(Change detection outputs)
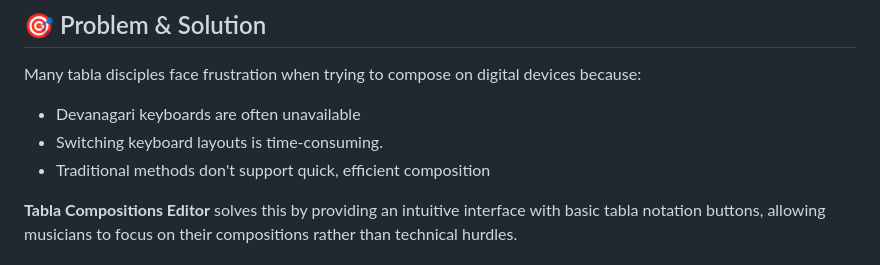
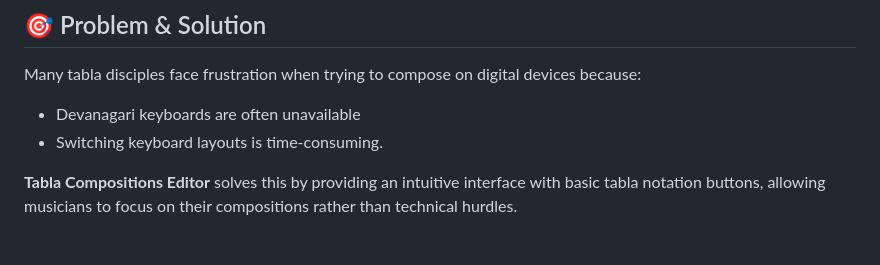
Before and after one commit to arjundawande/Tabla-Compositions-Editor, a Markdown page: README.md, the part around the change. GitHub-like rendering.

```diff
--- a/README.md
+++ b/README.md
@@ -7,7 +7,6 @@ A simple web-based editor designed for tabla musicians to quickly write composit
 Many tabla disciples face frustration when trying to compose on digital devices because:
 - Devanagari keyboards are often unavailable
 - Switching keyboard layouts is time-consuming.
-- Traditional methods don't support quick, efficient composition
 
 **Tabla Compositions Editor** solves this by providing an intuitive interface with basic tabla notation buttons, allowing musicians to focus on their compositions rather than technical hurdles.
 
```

--

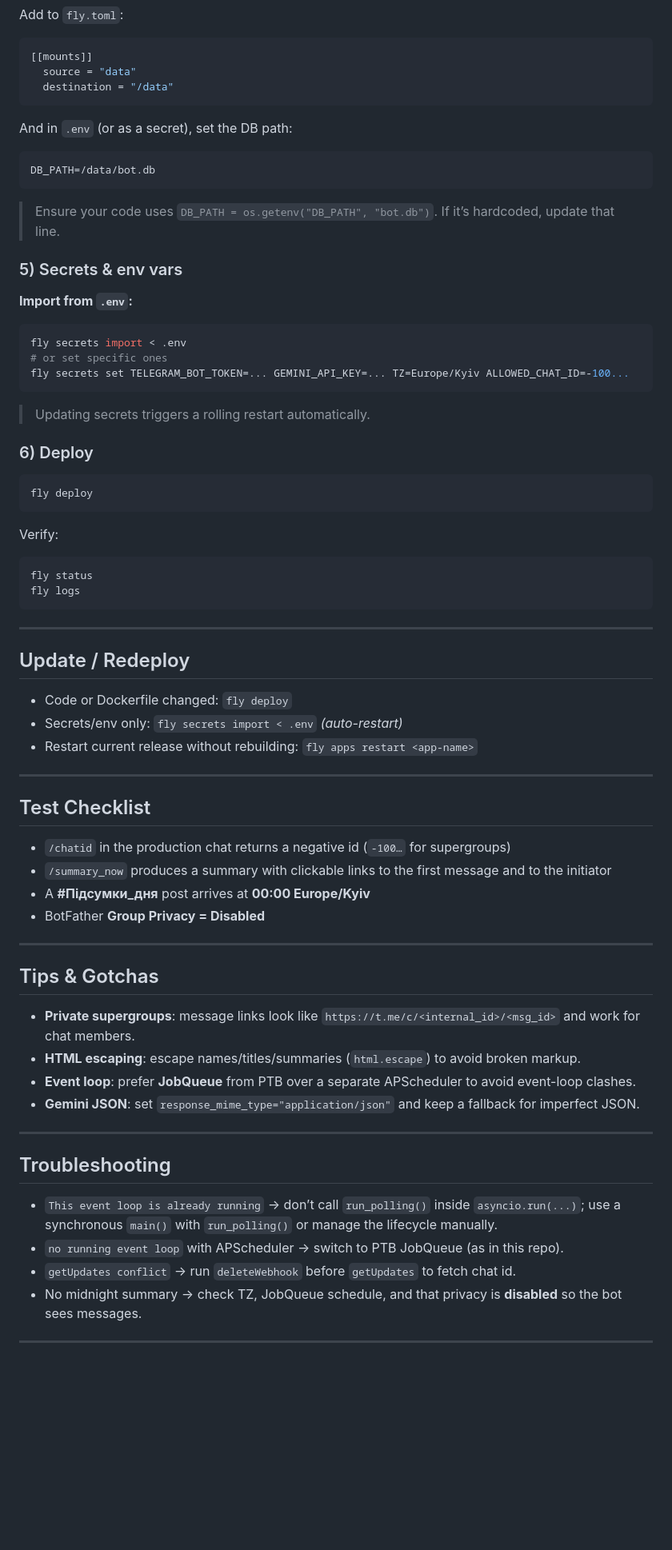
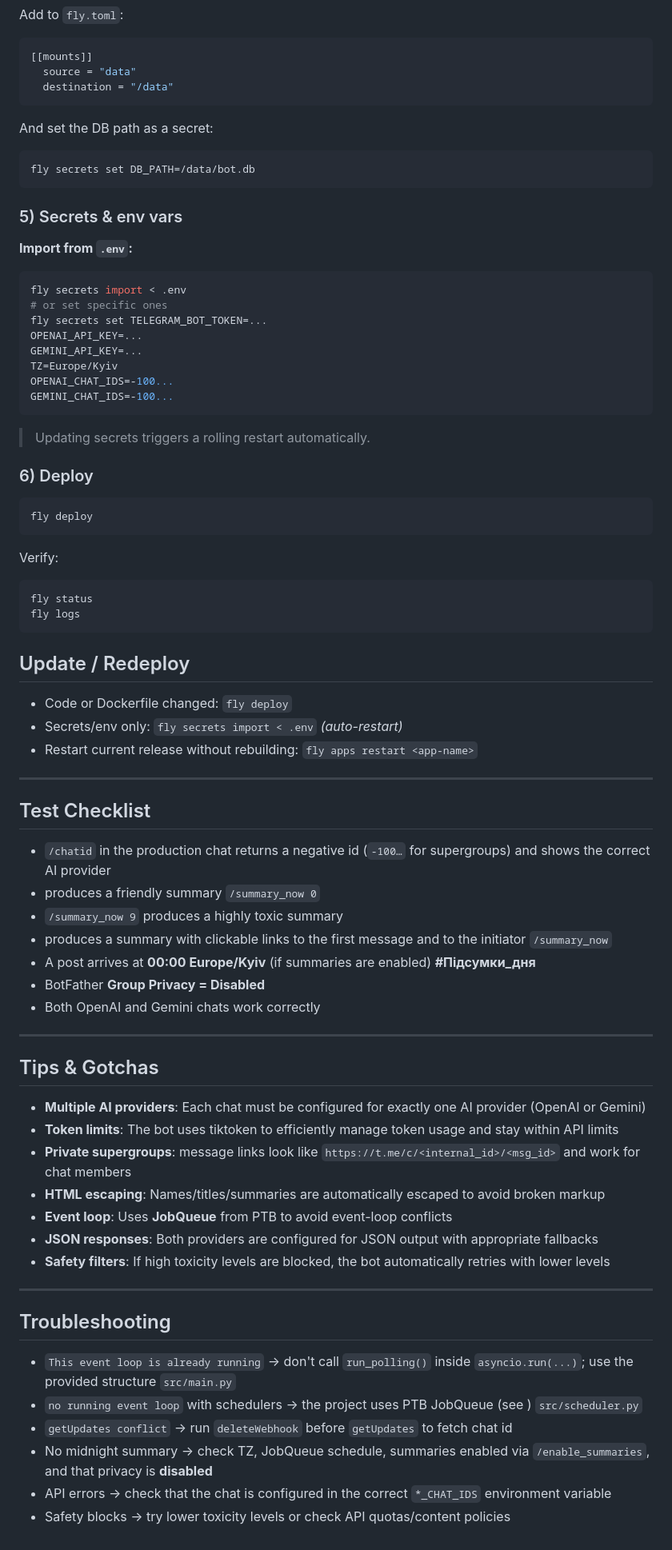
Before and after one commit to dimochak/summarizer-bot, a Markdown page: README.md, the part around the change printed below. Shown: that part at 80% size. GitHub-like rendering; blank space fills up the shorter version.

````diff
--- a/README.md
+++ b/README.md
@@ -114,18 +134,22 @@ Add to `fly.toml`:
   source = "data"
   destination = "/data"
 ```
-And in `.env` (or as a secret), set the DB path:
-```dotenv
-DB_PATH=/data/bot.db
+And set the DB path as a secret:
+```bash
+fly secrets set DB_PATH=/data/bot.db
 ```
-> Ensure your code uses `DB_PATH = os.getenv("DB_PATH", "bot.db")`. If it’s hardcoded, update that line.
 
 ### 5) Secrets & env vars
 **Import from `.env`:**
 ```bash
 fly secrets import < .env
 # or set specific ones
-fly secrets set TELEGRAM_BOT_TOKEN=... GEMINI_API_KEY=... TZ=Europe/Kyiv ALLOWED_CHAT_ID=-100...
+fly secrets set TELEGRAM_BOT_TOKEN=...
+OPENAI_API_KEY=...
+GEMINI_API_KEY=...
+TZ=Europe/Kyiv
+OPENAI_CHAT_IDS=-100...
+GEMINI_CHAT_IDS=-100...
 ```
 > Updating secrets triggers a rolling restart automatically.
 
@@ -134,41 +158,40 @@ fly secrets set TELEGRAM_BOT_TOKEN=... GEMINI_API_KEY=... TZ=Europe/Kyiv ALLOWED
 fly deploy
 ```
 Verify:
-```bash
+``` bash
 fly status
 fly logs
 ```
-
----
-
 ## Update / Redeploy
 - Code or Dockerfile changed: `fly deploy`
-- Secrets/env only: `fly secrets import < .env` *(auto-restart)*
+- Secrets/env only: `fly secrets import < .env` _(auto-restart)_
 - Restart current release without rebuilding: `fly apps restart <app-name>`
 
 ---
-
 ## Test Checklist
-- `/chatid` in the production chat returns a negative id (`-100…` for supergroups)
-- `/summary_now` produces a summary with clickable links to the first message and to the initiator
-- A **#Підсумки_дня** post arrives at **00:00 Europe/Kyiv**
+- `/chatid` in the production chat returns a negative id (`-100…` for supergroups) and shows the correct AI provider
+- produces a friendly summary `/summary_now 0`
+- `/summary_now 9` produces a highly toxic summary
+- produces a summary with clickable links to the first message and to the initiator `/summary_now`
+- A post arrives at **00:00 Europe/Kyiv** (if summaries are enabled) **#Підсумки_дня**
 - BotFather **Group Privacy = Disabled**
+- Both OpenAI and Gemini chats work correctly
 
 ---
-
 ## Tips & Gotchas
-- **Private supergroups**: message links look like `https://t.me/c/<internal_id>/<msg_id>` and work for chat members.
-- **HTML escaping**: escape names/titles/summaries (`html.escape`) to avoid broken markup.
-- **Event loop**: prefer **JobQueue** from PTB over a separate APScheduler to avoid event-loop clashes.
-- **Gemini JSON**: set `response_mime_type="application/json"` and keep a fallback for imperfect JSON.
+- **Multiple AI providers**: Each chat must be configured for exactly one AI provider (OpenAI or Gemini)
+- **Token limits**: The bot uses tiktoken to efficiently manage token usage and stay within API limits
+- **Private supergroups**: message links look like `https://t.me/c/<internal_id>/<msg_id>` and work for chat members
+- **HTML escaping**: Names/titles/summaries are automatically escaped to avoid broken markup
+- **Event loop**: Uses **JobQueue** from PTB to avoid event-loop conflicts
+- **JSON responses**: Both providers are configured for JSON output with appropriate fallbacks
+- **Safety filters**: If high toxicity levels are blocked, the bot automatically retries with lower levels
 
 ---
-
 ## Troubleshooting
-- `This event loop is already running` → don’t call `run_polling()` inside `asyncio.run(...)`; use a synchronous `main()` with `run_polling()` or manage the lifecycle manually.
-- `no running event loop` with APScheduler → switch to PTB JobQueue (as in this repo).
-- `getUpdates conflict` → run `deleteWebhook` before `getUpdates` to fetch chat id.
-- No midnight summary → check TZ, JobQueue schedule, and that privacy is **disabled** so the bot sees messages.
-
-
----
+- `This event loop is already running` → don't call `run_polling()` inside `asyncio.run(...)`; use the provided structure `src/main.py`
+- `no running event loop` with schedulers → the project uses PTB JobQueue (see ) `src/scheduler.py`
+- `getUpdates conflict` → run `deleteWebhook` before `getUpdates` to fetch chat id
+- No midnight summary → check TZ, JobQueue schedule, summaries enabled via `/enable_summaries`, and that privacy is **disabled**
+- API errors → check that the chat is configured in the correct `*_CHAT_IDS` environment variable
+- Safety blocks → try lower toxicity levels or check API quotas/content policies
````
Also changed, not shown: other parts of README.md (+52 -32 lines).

## Work order
Look for the string "produces" in the entries above. Copy every line that has it.

## Exercise answer
-- `/summary_now` produces a summary with clickable links to the first message and to the initiator
+- produces a friendly summary `/summary_now 0`
+- `/summary_now 9` produces a highly toxic summary
+- produces a summary with clickable links to the first message and to the initiator `/summary_now`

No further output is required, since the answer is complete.